**WORK ITEM**
Output the full listing below, keeping each line exact.

**RECORD EXCERPTS**

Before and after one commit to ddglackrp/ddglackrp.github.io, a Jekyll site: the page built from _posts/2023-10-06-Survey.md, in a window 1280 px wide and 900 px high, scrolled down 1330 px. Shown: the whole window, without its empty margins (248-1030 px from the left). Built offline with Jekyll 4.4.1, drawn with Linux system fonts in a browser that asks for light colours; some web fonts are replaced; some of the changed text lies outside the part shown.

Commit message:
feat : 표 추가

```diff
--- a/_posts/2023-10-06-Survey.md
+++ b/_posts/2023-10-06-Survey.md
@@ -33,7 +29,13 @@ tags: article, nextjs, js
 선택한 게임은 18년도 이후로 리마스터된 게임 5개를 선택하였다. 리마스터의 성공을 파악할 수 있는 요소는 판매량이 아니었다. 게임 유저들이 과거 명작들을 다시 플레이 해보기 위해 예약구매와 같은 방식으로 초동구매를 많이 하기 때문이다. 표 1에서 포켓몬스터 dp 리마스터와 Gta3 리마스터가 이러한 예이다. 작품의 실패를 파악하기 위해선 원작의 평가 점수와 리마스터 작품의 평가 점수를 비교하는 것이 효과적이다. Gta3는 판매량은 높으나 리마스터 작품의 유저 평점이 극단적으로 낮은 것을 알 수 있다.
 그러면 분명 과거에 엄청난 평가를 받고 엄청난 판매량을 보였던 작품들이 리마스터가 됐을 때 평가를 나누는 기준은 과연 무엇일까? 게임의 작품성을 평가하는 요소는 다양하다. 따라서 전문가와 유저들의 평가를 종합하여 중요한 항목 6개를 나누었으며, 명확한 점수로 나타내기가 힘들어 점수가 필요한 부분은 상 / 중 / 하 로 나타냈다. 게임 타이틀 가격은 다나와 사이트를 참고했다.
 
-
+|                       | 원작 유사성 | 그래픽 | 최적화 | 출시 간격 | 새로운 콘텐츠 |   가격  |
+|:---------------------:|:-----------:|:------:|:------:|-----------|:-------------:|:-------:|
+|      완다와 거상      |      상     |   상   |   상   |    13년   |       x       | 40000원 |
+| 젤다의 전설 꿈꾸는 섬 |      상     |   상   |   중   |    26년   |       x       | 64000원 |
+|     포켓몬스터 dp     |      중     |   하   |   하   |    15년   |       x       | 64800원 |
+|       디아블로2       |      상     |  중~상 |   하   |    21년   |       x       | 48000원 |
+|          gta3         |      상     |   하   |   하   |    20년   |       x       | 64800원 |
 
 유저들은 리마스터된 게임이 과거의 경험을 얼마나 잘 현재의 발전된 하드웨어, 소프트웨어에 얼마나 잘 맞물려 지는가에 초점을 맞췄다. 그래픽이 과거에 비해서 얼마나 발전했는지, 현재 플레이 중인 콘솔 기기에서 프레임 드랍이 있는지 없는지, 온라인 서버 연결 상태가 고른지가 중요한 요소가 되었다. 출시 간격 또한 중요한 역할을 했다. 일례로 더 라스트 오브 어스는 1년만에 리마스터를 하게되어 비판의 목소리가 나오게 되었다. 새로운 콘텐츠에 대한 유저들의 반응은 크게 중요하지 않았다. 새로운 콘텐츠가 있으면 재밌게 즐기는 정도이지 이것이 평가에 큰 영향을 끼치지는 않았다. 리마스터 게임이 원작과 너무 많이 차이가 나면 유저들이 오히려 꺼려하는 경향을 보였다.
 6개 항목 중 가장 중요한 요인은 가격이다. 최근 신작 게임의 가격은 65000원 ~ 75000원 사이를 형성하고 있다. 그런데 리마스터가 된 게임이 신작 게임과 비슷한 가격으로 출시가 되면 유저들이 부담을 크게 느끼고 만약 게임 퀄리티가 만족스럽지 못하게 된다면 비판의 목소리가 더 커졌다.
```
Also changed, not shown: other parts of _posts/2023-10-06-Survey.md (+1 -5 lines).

**REPLY TO THE EXERCISE**
Before and after one commit to ddglackrp/ddglackrp.github.io, a Jekyll site: the page built from _posts/2023-10-06-Survey.md, in a window 1280 px wide and 900 px high, scrolled down 1330 px. Shown: the whole window, without its empty margins (248-1030 px from the left). Built offline with Jekyll 4.4.1, drawn with Linux system fonts in a browser that asks for light colours; some web fonts are replaced; some of the changed text lies outside the part shown.

Commit message:
feat : 표 추가

```diff
--- a/_posts/2023-10-06-Survey.md
+++ b/_posts/2023-10-06-Survey.md
@@ -33,7 +29,13 @@ tags: article, nextjs, js
 선택한 게임은 18년도 이후로 리마스터된 게임 5개를 선택하였다. 리마스터의 성공을 파악할 수 있는 요소는 판매량이 아니었다. 게임 유저들이 과거 명작들을 다시 플레이 해보기 위해 예약구매와 같은 방식으로 초동구매를 많이 하기 때문이다. 표 1에서 포켓몬스터 dp 리마스터와 Gta3 리마스터가 이러한 예이다. 작품의 실패를 파악하기 위해선 원작의 평가 점수와 리마스터 작품의 평가 점수를 비교하는 것이 효과적이다. Gta3는 판매량은 높으나 리마스터 작품의 유저 평점이 극단적으로 낮은 것을 알 수 있다.
 그러면 분명 과거에 엄청난 평가를 받고 엄청난 판매량을 보였던 작품들이 리마스터가 됐을 때 평가를 나누는 기준은 과연 무엇일까? 게임의 작품성을 평가하는 요소는 다양하다. 따라서 전문가와 유저들의 평가를 종합하여 중요한 항목 6개를 나누었으며, 명확한 점수로 나타내기가 힘들어 점수가 필요한 부분은 상 / 중 / 하 로 나타냈다. 게임 타이틀 가격은 다나와 사이트를 참고했다.
 
-
+|                       | 원작 유사성 | 그래픽 | 최적화 | 출시 간격 | 새로운 콘텐츠 |   가격  |
+|:---------------------:|:-----------:|:------:|:------:|-----------|:-------------:|:-------:|
+|      완다와 거상      |      상     |   상   |   상   |    13년   |       x       | 40000원 |
+| 젤다의 전설 꿈꾸는 섬 |      상     |   상   |   중   |    26년   |       x       | 64000원 |
+|     포켓몬스터 dp     |      중     |   하   |   하   |    15년   |       x       | 64800원 |
+|       디아블로2       |      상     |  중~상 |   하   |    21년   |       x       | 48000원 |
+|          gta3         |      상     |   하   |   하   |    20년   |       x       | 64800원 |
 
 유저들은 리마스터된 게임이 과거의 경험을 얼마나 잘 현재의 발전된 하드웨어, 소프트웨어에 얼마나 잘 맞물려 지는가에 초점을 맞췄다. 그래픽이 과거에 비해서 얼마나 발전했는지, 현재 플레이 중인 콘솔 기기에서 프레임 드랍이 있는지 없는지, 온라인 서버 연결 상태가 고른지가 중요한 요소가 되었다. 출시 간격 또한 중요한 역할을 했다. 일례로 더 라스트 오브 어스는 1년만에 리마스터를 하게되어 비판의 목소리가 나오게 되었다. 새로운 콘텐츠에 대한 유저들의 반응은 크게 중요하지 않았다. 새로운 콘텐츠가 있으면 재밌게 즐기는 정도이지 이것이 평가에 큰 영향을 끼치지는 않았다. 리마스터 게임이 원작과 너무 많이 차이가 나면 유저들이 오히려 꺼려하는 경향을 보였다.
 6개 항목 중 가장 중요한 요인은 가격이다. 최근 신작 게임의 가격은 65000원 ~ 75000원 사이를 형성하고 있다. 그런데 리마스터가 된 게임이 신작 게임과 비슷한 가격으로 출시가 되면 유저들이 부담을 크게 느끼고 만약 게임 퀄리티가 만족스럽지 못하게 된다면 비판의 목소리가 더 커졌다.
```
Also changed, not shown: other parts of _posts/2023-10-06-Survey.md (+1 -5 lines).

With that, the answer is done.